He further said that Israel expects its allies around the world “not to countenance a massive installation of centrifuges in another two-and-a-half years, and to already prepare for the day after.”
Despite Israel’s declared position, as already reported by Al-Monitor, some in the Israeli security establishment hope that the agreement is signed, and soon, since as long as Iran is not subject to a nuclear agreement it is enriching uranium at a dizzying pace, and approaching a bomb.
A recent report by the International Atomic Energy Agency determined that Iran continues to advance its nuclear program alongside the talks with the world powers, and that the amount of enriched uranium it possesses has nearly doubled since the previous quarterly report released in November 2021. According to the latest report, which has not been made public but was leaked to Reuters, the amount of uranium enriched at a 60% level is 33.2 kilograms (73.2 pounds), an increase of 15.5 kilograms (34.2 pounds) compared to the last report. One bomb requires 40 kilograms (88.2 pounds) of uranium enriched to 90%.

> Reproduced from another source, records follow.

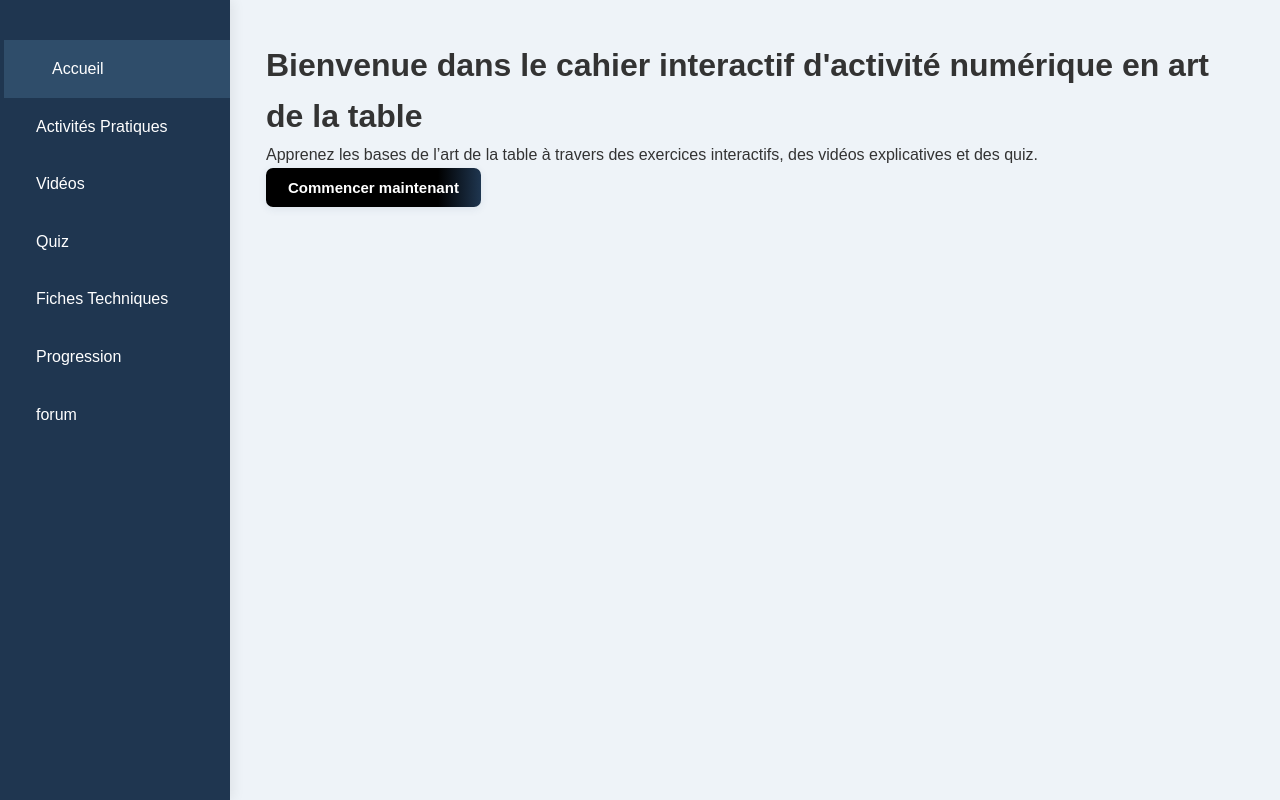
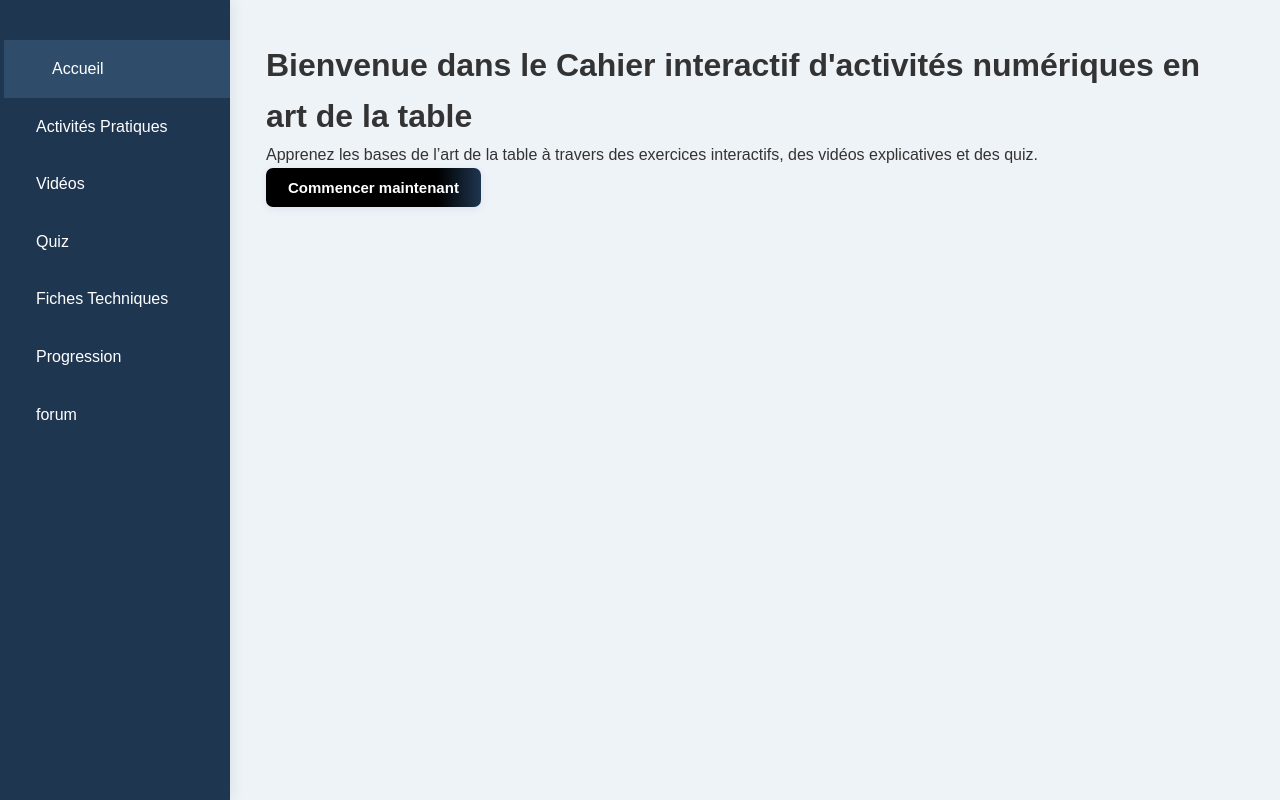
Before and after one commit to Mode-Web/Cahier-Interactif.main, a plain HTML site: page dashboard.html in a window 1280 px wide. Drawn offline with nearby package versions, Linux system fonts and the light colour scheme.

Commit message:
Update dashboard.html

```diff
--- a/dashboard.html
+++ b/dashboard.html
@@ -23,7 +23,7 @@
   <!-- Main Content -->
   <div class="main">
     <div id="home" class="section active">
-      <h1>Bienvenue dans le cahier interactif d'activité numérique en art de la table</h1>
+      <h1>Bienvenue dans le Cahier interactif d'activités numériques en art de la table</h1>
       <p>Apprenez les bases de l’art de la table à travers des exercices interactifs, des vidéos explicatives et des quiz.</p>
       <button class="btn" onclick="showSection(event, 'activities')">Commencer maintenant</button>
     </div>
```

IAEA General Director Rafael Grossi met with Vice President of the Atomic Energy Organization of Iran Mohammad Eslami in Vienna on Saturday to discuss the issue of uranium particles found at undeclared sites in Iran. Following their talks, the two released a joint statement outlining a three-month plan to address the issue.
The Israeli security establishment, which was caught unprepared for the developments that led the United States to issue some sanctions waivers to Tehran and led Iran to increase its rate of enrichment, is interested in buying time, even by means of a bad agreement, in order to complete preparations for a credible military option in Iran.
But, as noted, despite the approach that views a bad deal as better than no deal, Israel will likely still try to influence the bad deal forming in Vienna. Bennett is seemingly trying to reap some benefits from his efforts to make peace in the most serious conflict the world has seen in recent decades, and to advance Israel’s security interests in Vienna.